New Jersey residents may have a right to some type of spousal support after a divorce. This could be granted in addition to child support, and it should be noted that both types of support are supposed to be used directly for the person for whom they are intended. For example, a parent can’t use child support on only himself or herself, as that’s what spousal support is for.
To decide how much should be paid, the court will look at a lot of different factors. These could include the following:
— How much income each spouse receives on a regular basis– How much property each spouse has already– What the overall earning capacity is for each person– If there are any significant impairments to this earning capacity– Who is in charge of raising children, if applicable– The standard of living that both people are used to– How long the marriage lasted– Any sacrifices one spouse made in terms of education or career opportunities– Any contributions either spouse made to the education and career of the other.
You may notice that children are mentioned above, but that doesn’t mean that spousal support money is based on the cost of raising children, but the time commitment. Essentially, if one spouse can’t work and has no income because he or she needs to be home with the kids, the other spouse may have to pay more in spousal support to make this lifestyle possible.
ATTORNEY CARRIE SCHULTZ DISCUSSES PAYING MORE ALIMONY IF YOUR SPOUSE ISN’T WORKING
As you go through a divorce, it’s very important to know about all financial obligations.

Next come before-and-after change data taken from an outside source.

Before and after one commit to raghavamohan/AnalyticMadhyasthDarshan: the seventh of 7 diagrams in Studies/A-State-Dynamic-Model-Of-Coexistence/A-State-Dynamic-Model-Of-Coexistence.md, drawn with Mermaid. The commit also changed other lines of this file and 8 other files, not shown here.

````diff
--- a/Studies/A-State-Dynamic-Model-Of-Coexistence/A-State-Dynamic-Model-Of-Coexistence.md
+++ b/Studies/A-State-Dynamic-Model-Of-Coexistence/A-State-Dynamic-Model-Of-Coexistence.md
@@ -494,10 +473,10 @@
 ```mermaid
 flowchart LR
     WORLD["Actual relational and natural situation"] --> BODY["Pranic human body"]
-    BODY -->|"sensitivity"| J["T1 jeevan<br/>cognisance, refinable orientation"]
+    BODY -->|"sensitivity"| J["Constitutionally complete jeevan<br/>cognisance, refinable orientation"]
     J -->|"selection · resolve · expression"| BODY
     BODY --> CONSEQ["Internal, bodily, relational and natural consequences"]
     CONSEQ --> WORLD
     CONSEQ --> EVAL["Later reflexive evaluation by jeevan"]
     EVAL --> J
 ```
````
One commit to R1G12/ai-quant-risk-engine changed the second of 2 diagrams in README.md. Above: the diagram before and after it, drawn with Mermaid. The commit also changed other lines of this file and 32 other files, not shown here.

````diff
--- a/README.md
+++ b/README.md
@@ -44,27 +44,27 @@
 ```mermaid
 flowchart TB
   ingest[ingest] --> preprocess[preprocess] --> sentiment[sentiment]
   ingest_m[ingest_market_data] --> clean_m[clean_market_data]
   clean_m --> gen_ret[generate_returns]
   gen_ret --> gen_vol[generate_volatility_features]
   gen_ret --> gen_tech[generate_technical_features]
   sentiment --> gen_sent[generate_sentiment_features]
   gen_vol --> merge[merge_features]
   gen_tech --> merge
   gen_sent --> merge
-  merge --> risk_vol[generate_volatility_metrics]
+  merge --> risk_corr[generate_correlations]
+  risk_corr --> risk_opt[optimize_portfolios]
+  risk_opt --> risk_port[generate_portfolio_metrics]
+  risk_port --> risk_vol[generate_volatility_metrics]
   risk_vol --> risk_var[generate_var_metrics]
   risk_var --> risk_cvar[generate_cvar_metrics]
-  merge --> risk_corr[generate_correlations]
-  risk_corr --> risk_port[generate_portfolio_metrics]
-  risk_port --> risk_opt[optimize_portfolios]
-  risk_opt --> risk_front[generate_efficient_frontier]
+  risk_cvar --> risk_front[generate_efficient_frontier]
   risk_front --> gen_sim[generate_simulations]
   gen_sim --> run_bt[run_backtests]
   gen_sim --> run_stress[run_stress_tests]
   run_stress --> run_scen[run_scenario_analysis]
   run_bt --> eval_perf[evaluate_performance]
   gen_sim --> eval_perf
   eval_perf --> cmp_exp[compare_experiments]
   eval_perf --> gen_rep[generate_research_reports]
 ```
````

Source: FindLaw, “The Find Law Guide to Spousal Support,” accessed Oct. 22, 2015